Radical Chain Mechanisms: Termination & Summary


Uploaded by lamechivanes on 28.12.2010

Transcript:
In the last webcast
we saw how propagation steps rely on reactions
between odd electron radical intermediates
and even electron substrates.
However, these kinds of reactions
are not the only possibilities
when we consider the witches brew of radical intermediates
that may be present in a radical chain reaction
at any given time.
Another possibility is the combination
of two odd electron species to form an even electron product.
In fact, because such a reaction transforms
two highly unstable open shell molecules
to a closed shell even electron product,
it is extremely favorable
when run in a controlled environment
such as the gas phase.
In the context of radical chain mechanisms,
combinations of two radical intermediates
to form undesired even electron products
are called termination steps because they terminate
a radical's progress around the cycle of propagation.
If termination steps are so favorable,
why don't they dominate the reactivity of radicals?
We'll resolve this conundrum shortly,
but first let's look at some examples of termination steps
in the context of hydrobromination.
Any two radical intermediates from the propagation stage
may combine in a conceivable termination step.
In this first example, Br dot,
combines with the product of addition of Br radical
to the alkene, yielding halogenated product.
Because they reacted with each other,
both radicals are removed from the cycle of propagation
by this step.
In the second example, two molecules of alkyl radical
combine to give a C-C coupled product.
Here, substrate is consumed but no new radical is generated,
leaving some HBr unreacted.
The final example is a simple coupling of two Br radicals
to form elemental bromine.
These three steps represent all the possible combinations
of radical intermediates with one another
and represent the full termination phase
of radical hydrobromination.
This final slide is a summary of the radical chain mechanism
we've discussed in the last two webcasts.
The full set of initiation,
propagation and termination steps
constitute a radical mechanism.
But the question remains,
why don't termination-type steps
dominate the chemistry of radicals?
Thankfully, chemists can use the instability of radicals
to their advantage
by taking advantage of concentration effects.
Because radicals are so shortlived,
if they're generated in a sea of even electron species,
they're much more likely
to react with the even electron species than other radicals,
which may be an unreachable distance away.
Using very small amounts of initiator
helps prevent termination steps

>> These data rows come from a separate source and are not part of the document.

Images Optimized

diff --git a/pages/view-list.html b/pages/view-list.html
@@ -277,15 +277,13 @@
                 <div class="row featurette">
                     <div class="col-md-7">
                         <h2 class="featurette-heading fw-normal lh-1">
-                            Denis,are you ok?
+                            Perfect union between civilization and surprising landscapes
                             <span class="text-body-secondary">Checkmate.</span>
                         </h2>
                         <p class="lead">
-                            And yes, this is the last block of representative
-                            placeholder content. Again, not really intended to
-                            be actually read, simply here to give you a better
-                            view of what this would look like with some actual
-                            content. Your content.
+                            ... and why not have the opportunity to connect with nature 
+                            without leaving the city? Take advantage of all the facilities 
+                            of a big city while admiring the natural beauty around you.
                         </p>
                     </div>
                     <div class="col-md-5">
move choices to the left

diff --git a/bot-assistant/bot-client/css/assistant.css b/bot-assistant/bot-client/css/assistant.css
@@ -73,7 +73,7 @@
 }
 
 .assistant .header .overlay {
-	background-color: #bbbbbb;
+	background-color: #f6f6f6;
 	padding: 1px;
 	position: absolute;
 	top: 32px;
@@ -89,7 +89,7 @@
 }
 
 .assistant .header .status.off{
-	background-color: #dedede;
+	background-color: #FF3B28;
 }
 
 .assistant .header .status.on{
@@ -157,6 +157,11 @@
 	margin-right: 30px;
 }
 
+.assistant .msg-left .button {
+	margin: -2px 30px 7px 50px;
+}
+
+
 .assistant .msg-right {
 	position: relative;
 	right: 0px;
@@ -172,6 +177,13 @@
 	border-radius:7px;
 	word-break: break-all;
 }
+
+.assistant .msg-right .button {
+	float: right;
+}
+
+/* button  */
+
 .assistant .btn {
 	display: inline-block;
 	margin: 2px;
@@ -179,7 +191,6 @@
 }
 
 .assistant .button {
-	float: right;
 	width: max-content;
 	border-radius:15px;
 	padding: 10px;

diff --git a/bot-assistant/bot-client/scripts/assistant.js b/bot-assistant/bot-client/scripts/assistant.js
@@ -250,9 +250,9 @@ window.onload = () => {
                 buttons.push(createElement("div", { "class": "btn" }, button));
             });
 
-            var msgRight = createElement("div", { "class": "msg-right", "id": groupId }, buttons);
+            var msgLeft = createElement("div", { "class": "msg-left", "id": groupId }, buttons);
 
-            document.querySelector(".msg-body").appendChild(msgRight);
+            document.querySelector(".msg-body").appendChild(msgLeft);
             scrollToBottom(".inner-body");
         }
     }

from negatively affecting radical chain reactions.
Often, there's a fine balance
between the kinetics of propagation and termination
that organic chemists must consider
when deciding on the optimal concentration
of a radical reaction.